ANNOUNCEMENT: You can find the new home of CEPA's StratCom Program here.

Latvia - February 29 – March 6 2016

  • Share on Facebook
  • Share on Twitter

News outlet: Pervyj Baltiskij kanal

Date: 2 March 2016

Title: Пикет в поддержку Лайлы Брице


The false fact or narrative: On 2 March, Latvia’s most popular Russian-language TV channel, Pervyj Baltiskij kanal (PBK) reported on a protest at the Latvian Ministry of Foreign Affairs in Riga. The rally was in support of Laila Brice, a Latvian resident of Great Britain who had been arrested for hiding in her home a woman with a four-month-old baby. UK authorities thought Brice had information about the woman’s whereabouts but was keeping it from them. PBK reported that protesters had accused the Ministry of Foreign Affairs of ignorance regarding the case, and criticized British authorities for excessive control over the raising of children—and for their cruel attitude towards Brice.

The truth: The Brice case has a long history dating back to 2009, when her 22-month-old daughter was taken away after British officials concluded that Brice was unable to properly care for her child. Later on, a British family adopted the baby. Concerning the demonstration, the PBK journalist only interviewed participants who evidently supported Brice’s interpretation of why she was arrested—thereby framing her as the victim of official Latvian ignorance and uncaring British arbitrariness. Moreover, the voiceover also clearly suggested that the journalist supports Brice’s perspective. In fact, the news story did not explain why Brice was arrested; instead, it emphasized the way she was detained and the consequences of her detention. Nor did it provide any contextual information on why authorities prevented Brice from raising her own daughter, which made the adoption possible.

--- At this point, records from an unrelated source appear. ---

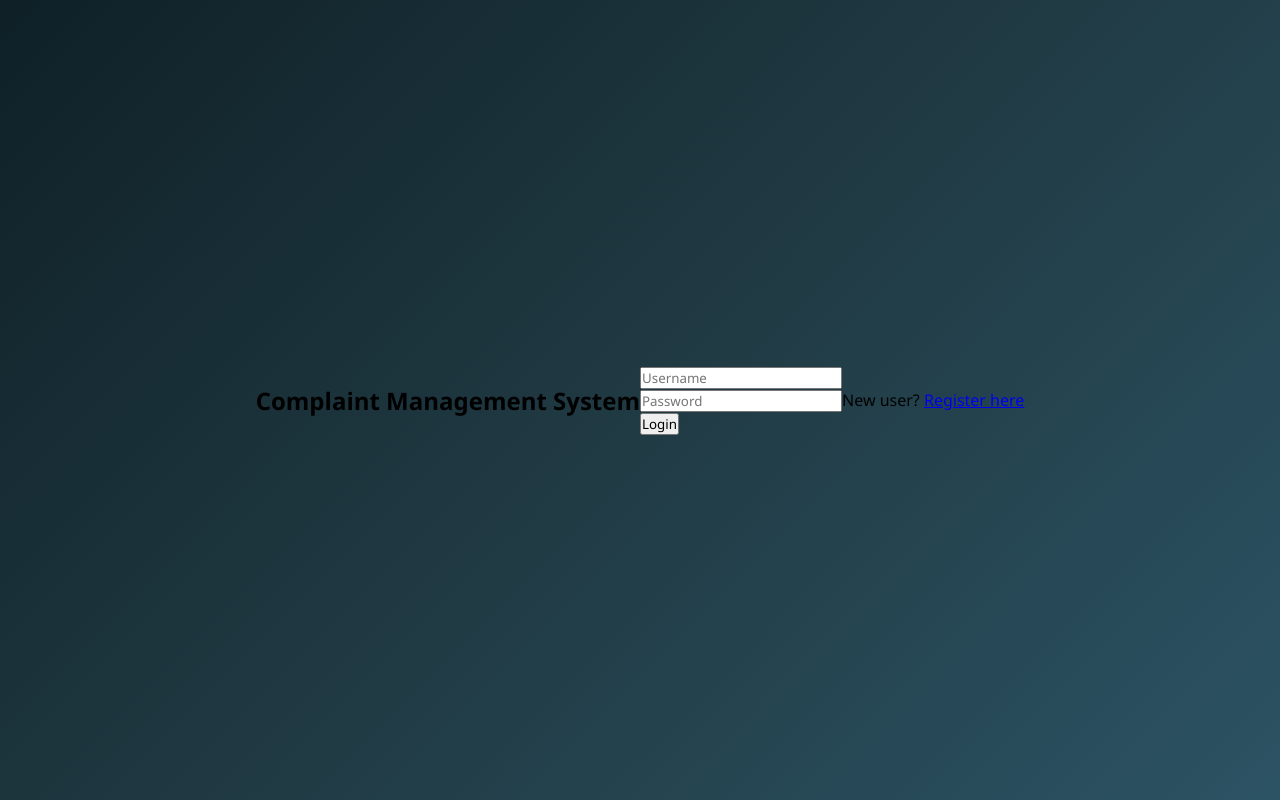
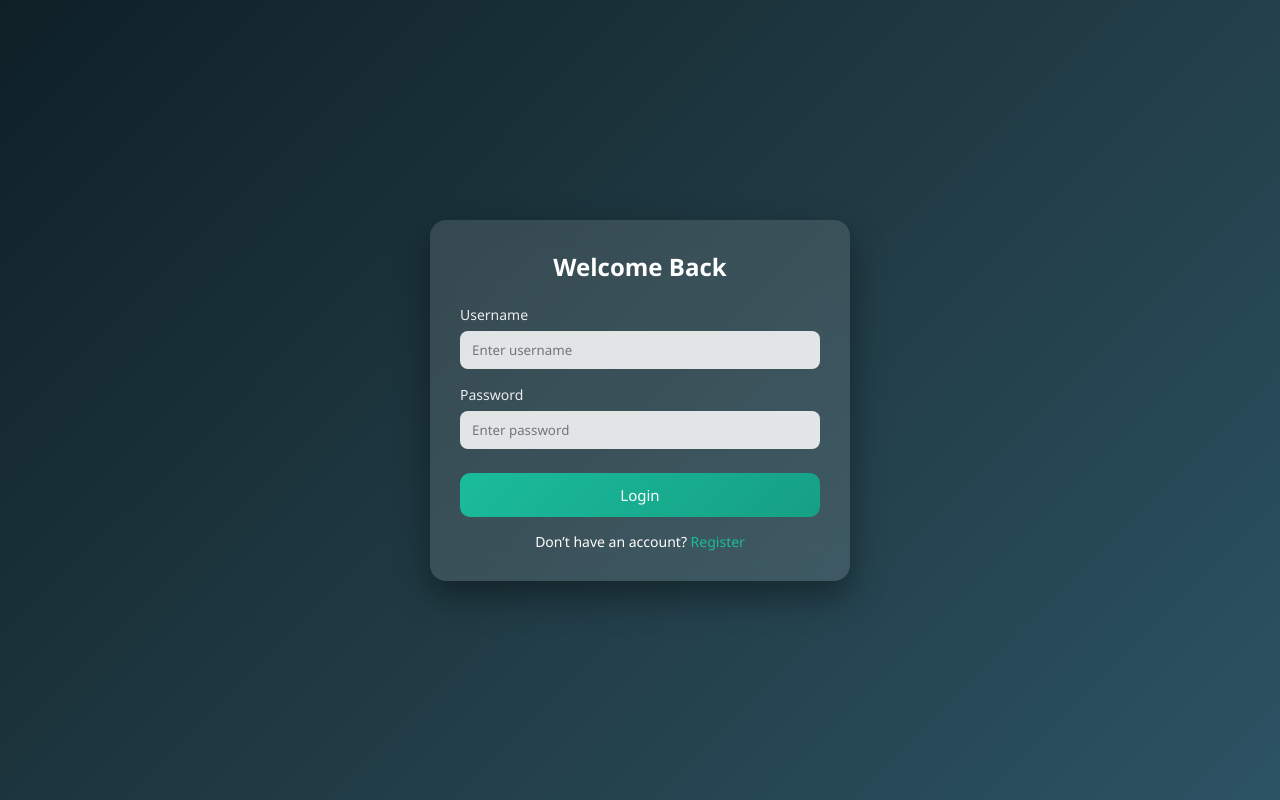
Before and after one commit to Sahiljain6/complaint-management-system, a Flask app: page / in a window 1280 px wide. Run offline with Flask 3, Linux system fonts and the light colour scheme.

Commit message:
Improve login page layout and content
Updated the login page to enhance user experience with a new layout and additional elements.

```diff
--- a/templates/login.html
+++ b/templates/login.html
@@ -1,18 +1,33 @@
 <!DOCTYPE html>
 <html>
 <head>
-    <title>Login</title>
+    <title>Login | Complaint System</title>
     <link rel="stylesheet" href="/static/style.css">
 </head>
 <body>
-<h2>Complaint Management System</h2>
 
-<form method="post">
-    <input type="text" name="username" placeholder="Username" required><br>
-    <input type="password" name="password" placeholder="Password" required><br>
-    <button type="submit">Login</button>
-</form>
+<div class="card">
+    <h2>Welcome Back</h2>
 
-<p>New user? <a href="/register">Register here</a></p>
+    <form method="post">
+
+        <div class="input-group">
+            <label>Username</label>
+            <input type="text" name="username" placeholder="Enter username" required>
+        </div>
+
+        <div class="input-group">
+            <label>Password</label>
+            <input type="password" name="password" placeholder="Enter password" required>
+        </div>
+
+        <button class="btn" type="submit">Login</button>
+    </form>
+
+    <div class="footer-text">
+        Don’t have an account? <a href="/register">Register</a>
+    </div>
+</div>
+
 </body>
 </html>
```
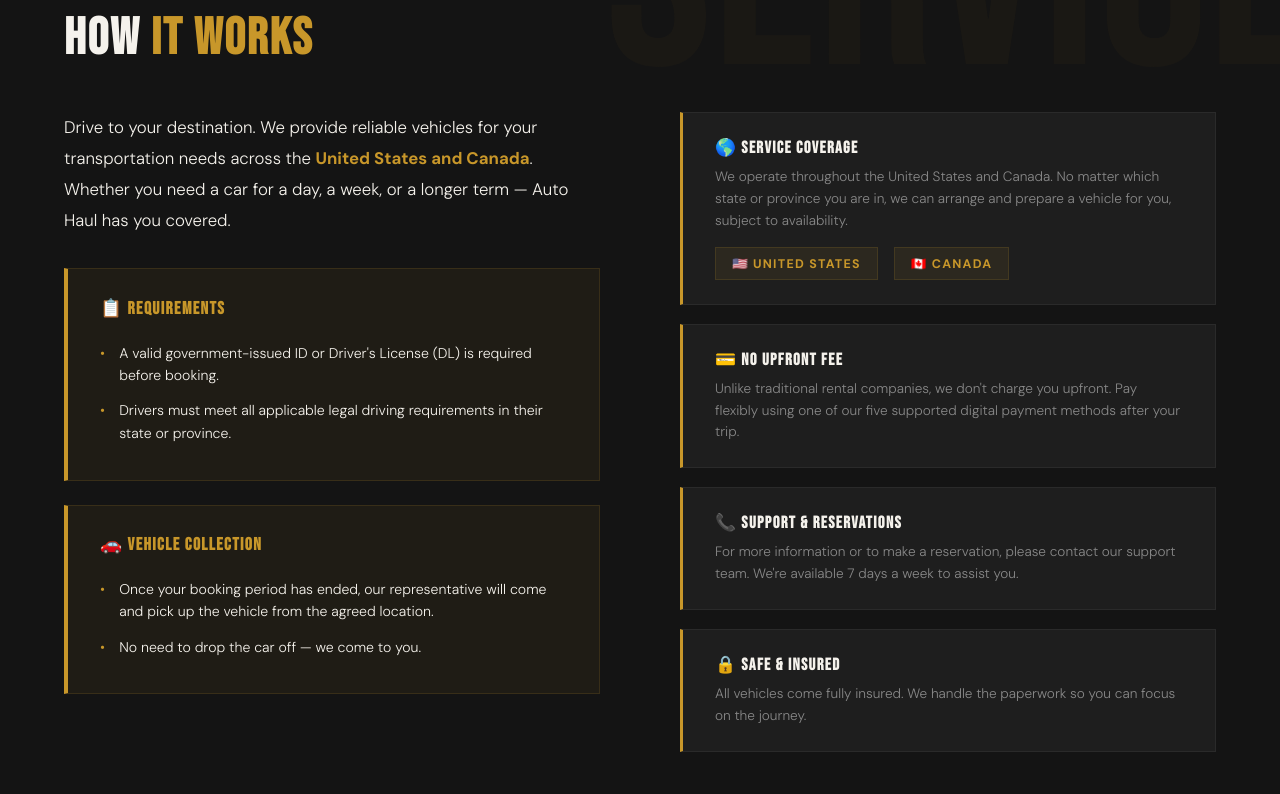
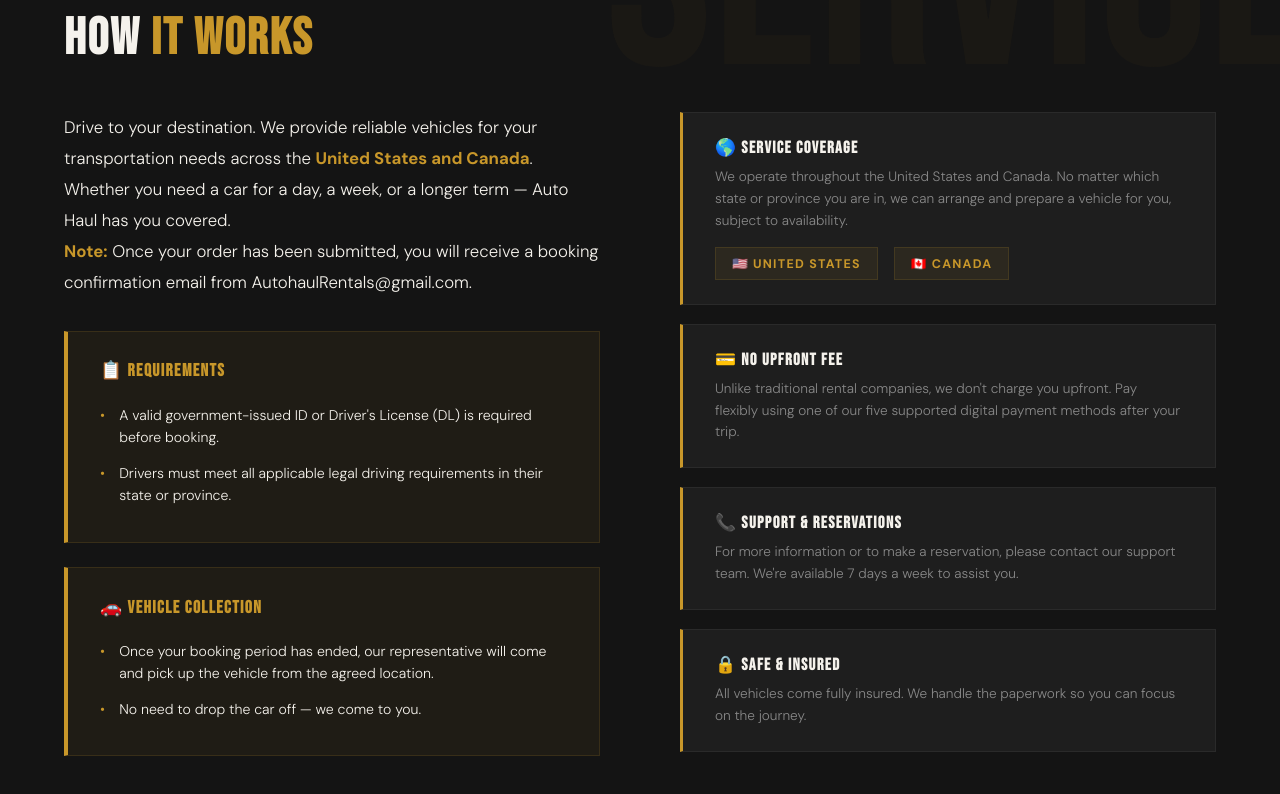
Before and after one commit to autohaul-sudo/autohaul, a plain HTML site: page auto-haul/index.html in a window 1280 px wide. Shown: the part 1006-1800 px from the top of the page. Drawn offline with nearby package versions, Linux system fonts and the light colour scheme.

Commit message:
Update index.html

```diff
--- a/auto-haul/index.html
+++ b/auto-haul/index.html
@@ -129,6 +129,9 @@
         Drive to your destination. We provide reliable vehicles
         for your transportation needs across the <strong>United States and Canada</strong>. Whether you need
         a car for a day, a week, or a longer term — Auto Haul has you covered.
+      <br>
+       <strong>Note:</strong> Once your order has been submitted, you will receive a booking confirmation email from AutohaulRentals@gmail.com.
+    </br>
       </p>
 
       <div class="info-requirements">
```
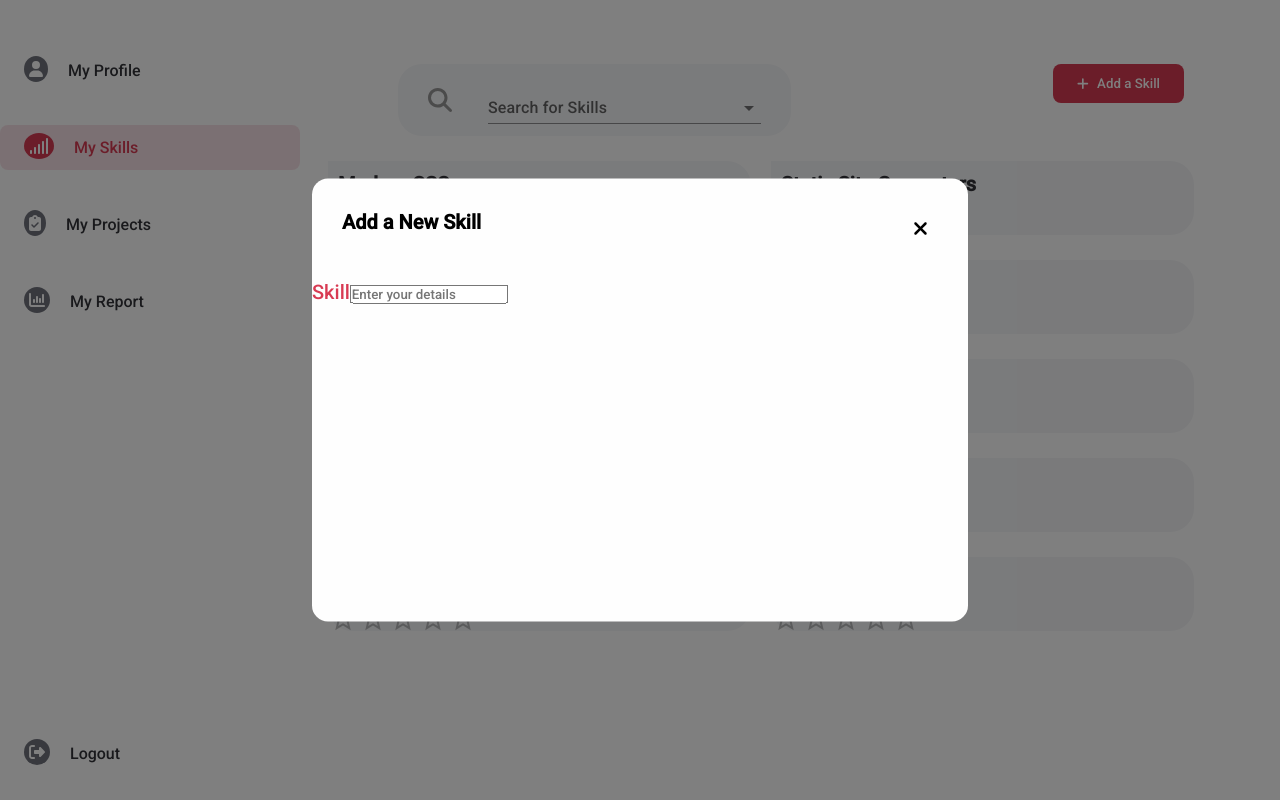
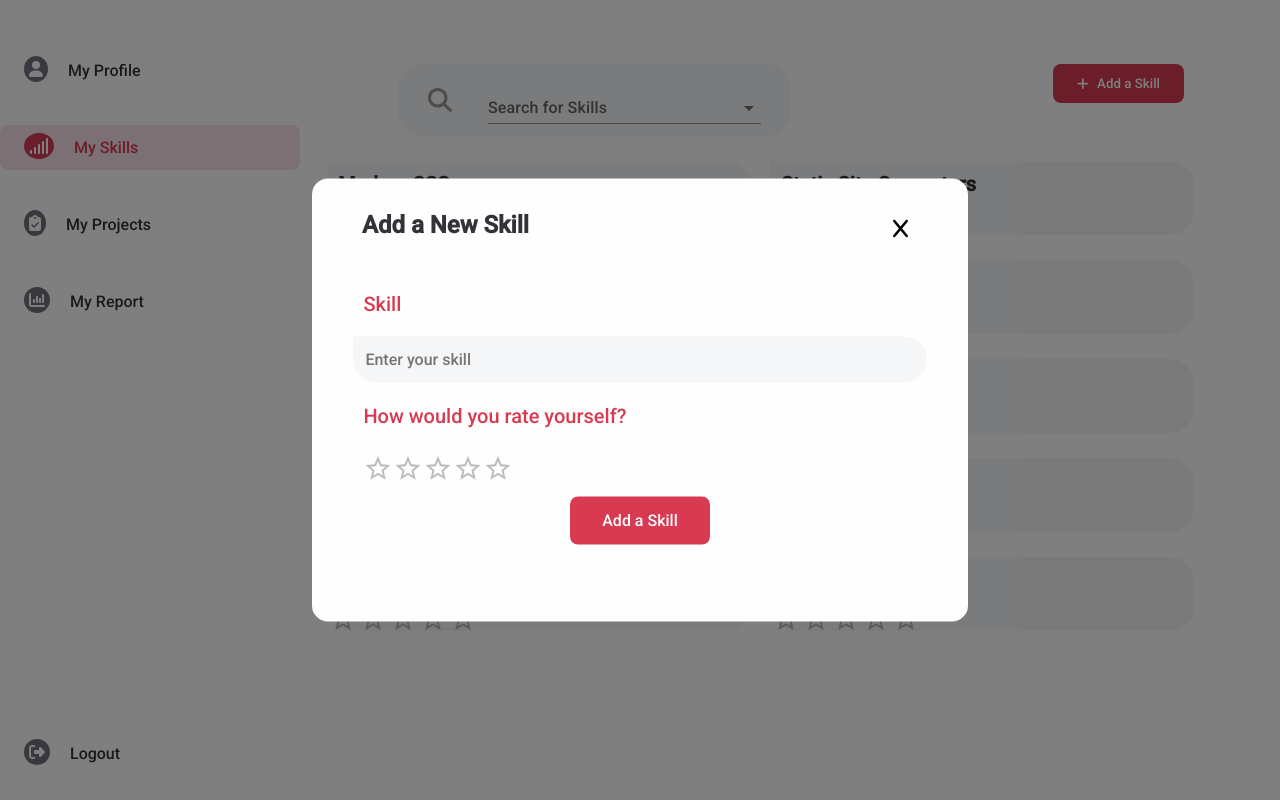
Before and after one commit to devshahid/myprofile, a React (Create React App) app in the folder client/: page /skills in a window 1280 px wide. Built offline with nearby package versions, Linux system fonts and the light colour scheme; the HTML template or start-up script is replaced by a standard one.

Commit message:
skills section working

```diff
--- a/client/package.json
+++ b/client/package.json
@@ -9,6 +9,7 @@
     "@fortawesome/free-regular-svg-icons": "^6.1.1",
     "@fortawesome/free-solid-svg-icons": "^6.1.1",
     "@fortawesome/react-fontawesome": "^0.2.0",
+    "@material-ui/icons": "^4.11.3",
     "@mui/material": "^5.9.0",
     "@testing-library/jest-dom": "^5.16.4",
     "@testing-library/react": "^13.3.0",
--- a/client/src/Components/Dashboard/Skills.jsx
+++ b/client/src/Components/Dashboard/Skills.jsx
@@ -1,15 +1,14 @@
 import React, { useState } from "react";
 import Sidebar from "./Sidebar";
-import { faSearch, faPlus, faXmark } from "@fortawesome/free-solid-svg-icons";
+import { faSearch, faPlus, faX } from "@fortawesome/free-solid-svg-icons";
 import { FontAwesomeIcon } from "@fortawesome/react-fontawesome";
 import Rating from "@mui/material/Rating";
 import TextField from "@mui/material/TextField";
 import Autocomplete from "@mui/material/Autocomplete";
 import Box from "@mui/material/Box";
-
 import Modal from "@mui/material/Modal";
 const Skills = () => {
-  const top100Films = [
+  let top100Films = [
     { label: "Modern CSS" },
     { label: "Static Site Generators" },
     { label: "Version Control" },
@@ -22,9 +21,7 @@ const Skills = () => {
     { label: "Module Bundlers" },
   ];
   const [value, setValue] = useState([0, 0, 2, 2, 3]);
-  const handleAddSkills = () => {
-    setOpen(true);
-  };
+  const [open, setOpen] = React.useState(true);
   const style = {
     position: "absolute",
     top: "50%",
@@ -33,9 +30,27 @@ const Skills = () => {
     outline: "none",
     border: "none",
   };
-  const [open, setOpen] = React.useState(true);
-  const handleOpen = () => setOpen(true);
   const handleClose = () => setOpen(false);
+  const [newSkills, setNewSkills] = useState({
+    skillTitle: null,
+    ratingStars: null,
+  });
+
+  const handleAddSkills = () => {
+    setOpen(true);
+  };
+
+  const handleInputs = (e, value) => {
+    if (e.target.name === "skillTitle") {
+      setNewSkills({ ...newSkills, [e.target.name]: e.target.value });
+    } else {
+      setNewSkills({ ...newSkills, [e.target.name]: value });
+    }
+  };
+  const addNewSkills = () => {
+    top100Films.push(newSkills);
+    console.log(top100Films);
+  };
   return (
     <>
       <main className="space-toggle">
@@ -98,15 +113,31 @@ const Skills = () => {
                 <div className="titleHeaderSkills">
                   <h4>Add a New Skill</h4>
                   <FontAwesomeIcon
+                    onClick={handleClose}
                     className="crossIconAddSkills"
-                    icon={faXmark}
+                    icon={faX}
                   />
                 </div>
                 <div className="addSkillsForm">
                   <div className="addSkillDetails">
                     <label>Skill</label>
-                    <input type="text" placeholder={`Enter your details`} />
+                    <input
+                      type="text"
+                      name="skillTitle"
+                      onChange={handleInputs}
+                      placeholder="Enter your skill"
+                    />
                   </div>
+                  <div className="addSkillDetails">
+                    <label>How would you rate yourself?</label>
+                    <Rating
+                      className="ratingStars"
+                      name="ratingStars"
+                      size="large"
+                      onChange={handleInputs}
+                    />
+                  </div>
+                  <button onClick={addNewSkills}>Add a Skill</button>
                 </div>
               </div>
             </Box>
--- a/client/src/css/skills.css
+++ b/client/src/css/skills.css
@@ -83,11 +83,13 @@
   display: flex;
   justify-content: space-between;
   padding: 30px;
+  margin: 0 20px;
 }
 .titleHeaderSkills h4 {
-  font-size: 20px;
-  line-height: 27px;
-  color: #000000;
+  font-size: 24px;
+  line-height: 32px;
+  text-align: center;
+  color: #323338;
 }
 .titleHeaderSkills .crossIconAddSkills {
   padding: 10px;
@@ -95,11 +97,43 @@
 }
 .addSkillsForm {
   display: flex;
-  flex-direction: row;
+  flex-direction: column;
+  align-items: center;
 }
 .addSkillDetails {
+  display: flex;
+  flex-direction: column;
   font-size: 20px;
-  line-height: 27px;
-  text-align: center;
   color: #d83a52;
+  width: 95%;
 }
+.addSkillDetails > * {
+  margin: 8px 25px;
+  padding: 5px 10px;
+}
+
+.addSkillDetails input {
+  background: #f5f6f8;
+  border-radius: 0px 24px 24px 24px;
+  font-size: 16px;
+  line-height: 22px;
+  color: #939499;
+  padding: 12px;
+  outline: none;
+  border: none;
+}
+.addSkillsForm button {
+  background: #d83a52;
+  border-radius: 8px;
+  padding: 12px 24px;
+  gap: 8px;
+  color: #ffffff;
+  flex: none;
+  order: 1;
+  flex-grow: 0;
+  font-size: 16px;
+  line-height: 24px;
+  width: 140px;
+  outline: none;
+  border: none;
+}
```
Also changed, not shown: 1 other file (tests, documents, lock files or other folders).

According to information contained in court materials, in September 2009 police arrested Brice at 1 a.m. for being intoxicated while pushing a stroller with her daughter in it. On 10 March 10, Brice’s landlord summoned police to the woman’s apartment, where they found her 22-month-old girl alone, filthy and neglected.

Technique: The journalist selected only those “voices” which were sympathetic with Brice’s position while downplaying any contextual information that might challenge Brice’s narrative or obfuscate her image.

Audience: The citizens of Latvia.

Analysis: Latvia’s media, particularly Russian-language news outlets, have reported extensively on the misfortunes of the former journalist of „Moskovskyj komsomolec”, Laila Brice. Over the past two months, they have expressed explicit or tacit support for Brice. The PBK story, however, illustrates how the case has become an impetus for larger strategic narratives—that is to say, such news demonizes the UK and illuminates the abnormality of juvenile justice as imposed by liberals. Such views color many news stories, echoing Russia’s anti-Western disinformation agenda. They discredit the West (in this specific case, Britain) and demonstrate how mythical liberals threaten imagined traditionalist values, in this case with respect to the upbringing of children. Indeed, the protection of family values, as investigative journalists have demonstrated, has become a salient topic of pro-Russian activists in Latvia. Notably, in recent years Igors Pimenovs, a lawmaker from Harmony—Latvia’s largest Russian ethnic party, which has consistently advocated pro-Kremlin positions—has become the political guardian of Brice’s interests.